In this other picture, you can see the high rise building just beyond the garden's boundaries.
If I lived or worked in that building, I'd visit this garden every day!
Looking ...and walking ... through these gates help to establish a feeling of serenity .... as if you've left the cares of the world on the other side.
The picture below is from the Japanese Garden at House on the Rock, in Wisconsin.
Here's a picture of one of the serene spaces beyound the gate.
THIS bit of SATURDAY SILLINESS is linked to CAMERA CRITTERS.*
SNAKE: NOT A SNAKE:
The one on the left really is a snake. But the Strangler Fig on the right almost seems more snake-like than the real one. Both were found at Corkscrew.
The Strangler Fig looks like vines growing up the tree trunk, but it is really roots growing down.
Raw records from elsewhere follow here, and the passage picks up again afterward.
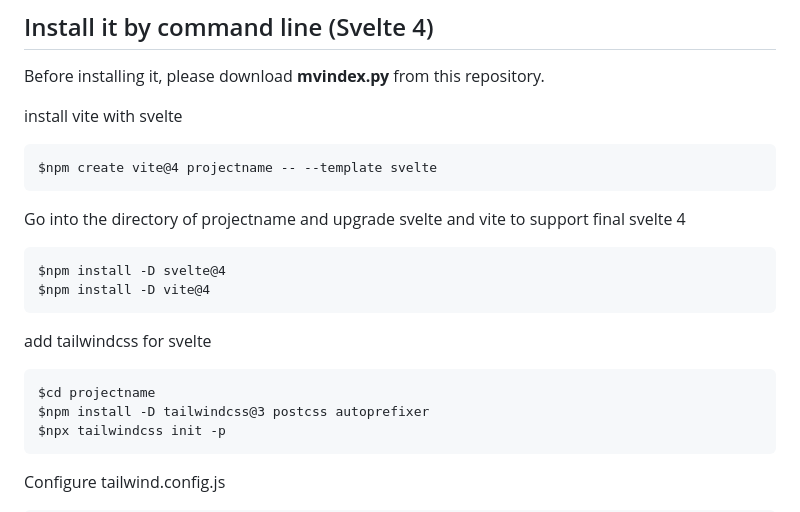
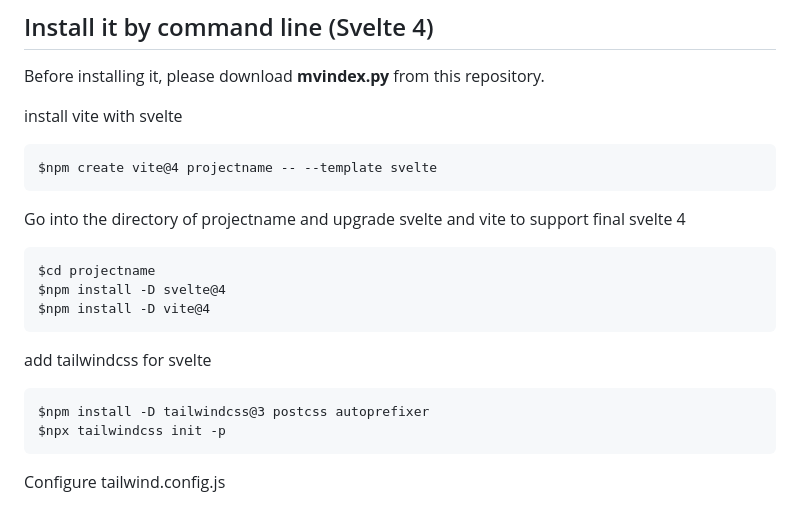
Before and after one commit to Pei2tech/svelte4-vite-django, a Markdown page: README.md, the part around the change. GitHub-like rendering.

````diff
--- a/README.md
+++ b/README.md
@@ -50,13 +50,13 @@ $npm create vite@4 projectname -- --template svelte
 
 Go into the directory of projectname and upgrade svelte and vite to support final svelte 4
 ```
+$cd projectname
 $npm install -D svelte@4
 $npm install -D vite@4
 ```
 
 add tailwindcss for svelte
 ```
-$cd projectname
 $npm install -D tailwindcss@3 postcss autoprefixer
 $npx tailwindcss init -p
 ```
````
In tropical areas this fig creates a dense canopy which can kill the host trees by shading them from the sun. (It doesn't actually strangle anything.) This area of Florida is on the northern edge of its habitat and winter temperatures are chilly enough to limit growth, so that it never develops into that thick canopy.
( * Thank you to Misty for hosting!! Visit Camera Critters. Most of the animals are warmer-blooded -- and cuter -- than my entry! )
These different shades of Southwest Florida blue
(from the first three months of this Winter season)
Linked to SKYWATCH FRIDAY
Sometimes it's hard to remember to look anywhere but up!
If the sight of the blue skies fills you with joy, if the simplest things of nature have a message that you understand, rejoice, for your soul is alive. (Eleanora Duse)